Technical Analysis: Roger Federer, The Show Is Not Over
Here are the exclusive images of Roger Federer’s Australian Open training session on the eve of his legendary run to Grand Slam title No. 18.
Only a few selected members of the press were fortunate to witness Roger Federer’s exclusive training session on court No. 2 at Melbourne Park on the eve of his extraordinary run to Grand Slam title No.18. Photographer Roberto Dell’Olivo managed to capture some truly magical moments throughout the behind-closed-doors session, during which the Swiss legend looked cheerful, eager to compete and extremely motivated. Let’s take a closer look at Roger’s masterclass performance.

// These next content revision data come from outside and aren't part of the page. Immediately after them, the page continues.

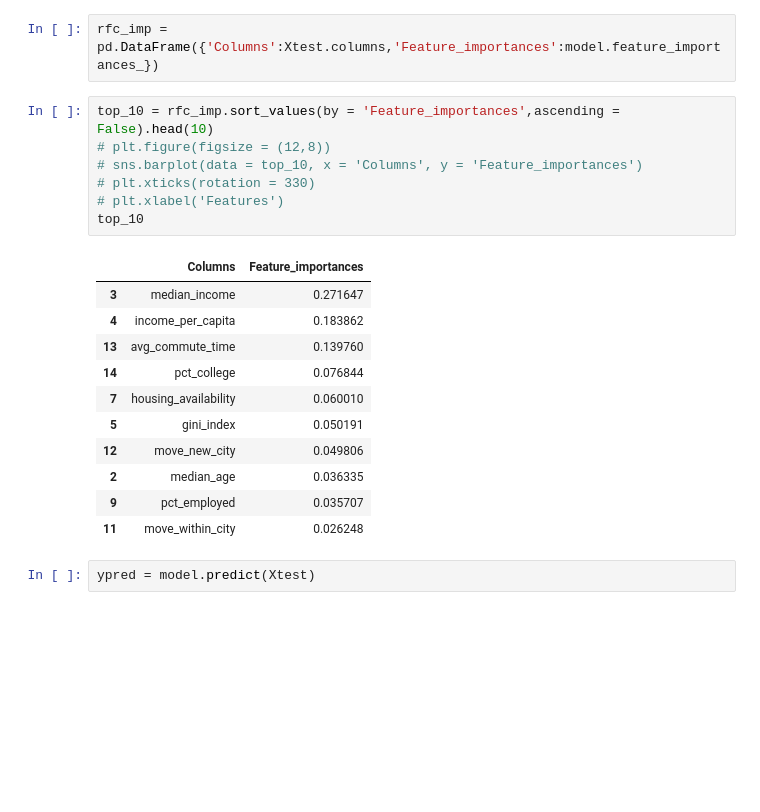
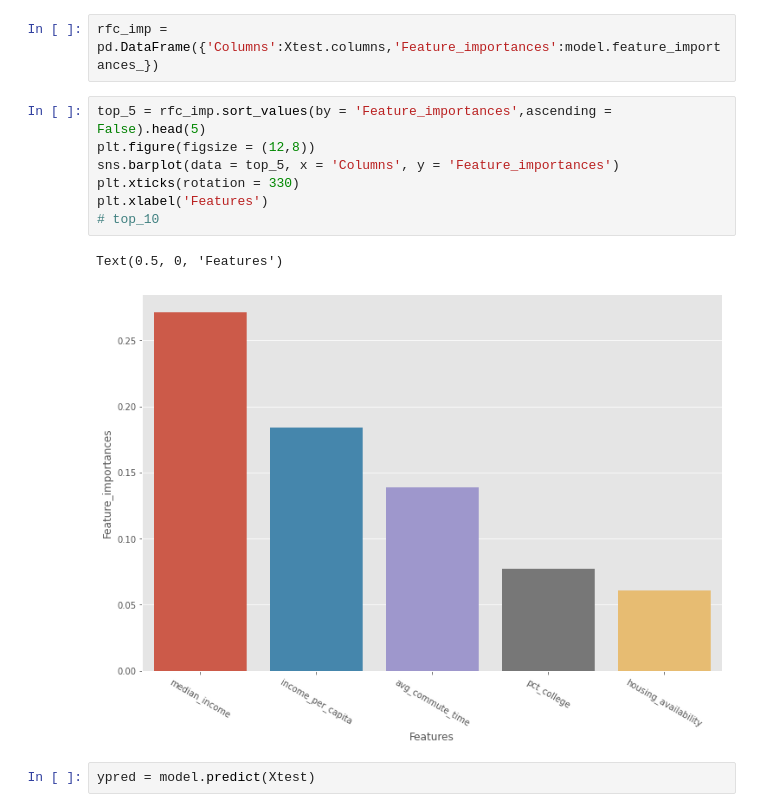
Before and after one commit to EugeniaDickson/zillow_rent_index, a Jupyter notebook: DouglasPizac/rent_model.ipynb, the cells around one changed output. Drawn from its saved outputs; the diff is of its cells as text; blank space fills up the shorter version.

```diff
--- a/DouglasPizac/rent_model.ipynb
+++ b/DouglasPizac/rent_model.ipynb
@@ -79,24 +79,15 @@ model.score(Xtest,ytest)
 # %%
 rfc_imp = pd.DataFrame({'Columns':Xtest.columns,'Feature_importances':model.feature_importances_})
 # %%
-top_10 = rfc_imp.sort_values(by = 'Feature_importances',ascending = False).head(10)
-# plt.figure(figsize = (12,8))
-# sns.barplot(data = top_10, x = 'Columns', y = 'Feature_importances')
-# plt.xticks(rotation = 330)
-# plt.xlabel('Features')
-top_10
+top_5 = rfc_imp.sort_values(by = 'Feature_importances',ascending = False).head(5)
+plt.figure(figsize = (12,8))
+sns.barplot(data = top_5, x = 'Columns', y = 'Feature_importances')
+plt.xticks(rotation = 330)
+plt.xlabel('Features')
+# top_10
 # %% [output]
-|  | Columns | Feature_importances |
-| 3 | median_income | 0.271647 |
-| 4 | income_per_capita | 0.183862 |
-| 13 | avg_commute_time | 0.139760 |
-| 14 | pct_college | 0.076844 |
-| 7 | housing_availability | 0.060010 |
-| 5 | gini_index | 0.050191 |
-| 12 | move_new_city | 0.049806 |
-| 2 | median_age | 0.036335 |
-| 9 | pct_employed | 0.035707 |
-| 11 | move_within_city | 0.026248 |
+Text(0.5, 0, 'Features')
+[figure, added]
 # %%
 ypred = model.predict(Xtest)
 # %%
```
Also changed, not shown: parts of 21 cells of this notebook.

Roger is stretching towards the center of the baseline while hitting a forehand. His projection towards the ball is starting from the right foot and then unleashing a distinctive swing with arm outstretched, while his left leg is simultaneously taking a lateral step. A few milliseconds after meeting the ball, Roger’s feet are yet to touch the ground: He is in fact hitting a forehand with dynamic step. His arm-leg coordination is truly spot-on and his eyes are carefully watching the ball.
Immediately after Roger has made contact with the ball, his body weight is on the left foot. While following the point of contact, his eyes are closing for a moment and then quickly re-opening to observe the shot trajectory. The little adjustment step with the right foot is bringing Roger back to a frontal position facing the net. Absolute textbook material.
Roger is hitting a topspin backhand down-the-line in stylish fashion. Watch the external rotation of the forearm that is allowing him to hit the ball with topspin. Federer’s head continues to temporarily follow the point of contact for a millisecond with eyes half-closed even after his racquet has made contact with the ball. The transfer of the body weight to the ball is magnificent.
Roger is hitting a backhand from a lateral recovery position back to the center of the baseline. A very conservative follow-through is allowing Roger to maintain his balance. His wrist rotation is very controlled as well and his body weight is on the right foot, which is quickly raised to facilitate a smooth change of direction.
Roger is slicing his backhand with a nice little chip. His body weight is well-balanced and his shoulder turn is the key to a smooth slice. His upper body rotation is absolute perfection and his chest is facing the sideline while Roger is raising his racquet around shoulder height. He is also using his non-dominant hand on the throat of the racquet to aid the shoulder turn and to get his racquet into the right position until he begins the shot.
The picture on the left is showing Roger’s follow-through when hitting a splendidly aggressive forehand from inside the baseline. This image is perfectly showing his incredible balance at the end of the swing: Roger has just hit a frightening inside-out forehand and continues his follow-through until the racquet is touching his left arm. Despite a powerful motion in the upper part of his body and a forward thrust of his feet with fully dynamic suspension, Roger maintains an unreal balance throughout the entire action. His gesture almost looks delicate and graceful, in contrast with the tremendously heavy ball that the Swiss legend has just whacked. The picture on the right is showing a defensive backhand with a very nice upper arm-racquet action that is allowing Roger to hold his ground despite the depth of his opponent’s shot.
Here is the strongest asset in Federer’s game: The inside-out forehand with preparation, ball contact and follow-through from left to right. Roger’s left arm and eyes are searching the ball with great accuracy and his feet are about midway between parallel to the net and perpendicular to the back line. He is adopting a semi-open stance as he is drawing back his racquet with a standard backswing. His follow-through is very aggressive with an incredible upper body rotation and the jump is counterbalancing the power of the swing.
The middle frame is showing how Roger is meeting the ball just inside the sweet spot of his racquet to maximize the inside out effect. His upper body motion is allowing him to hit the shot with power and precision. He then continues to follow through while the racquet is swung around to his shoulder as he completes a legendary stroke.
The main reason behind Federer’s extraordinary performance at this year’s Australian Open was probably his relaxed attitude. He was always in very good spirit during his practice sessions, joking around with coach Ljubicic not only during breaks, but also while hitting the ball. The picture on the right is portraying Roger with a big smile on his face while he is starting his service motion, almost showing the happiness in hitting the ball like only he and a few others in tennis history have been able to do.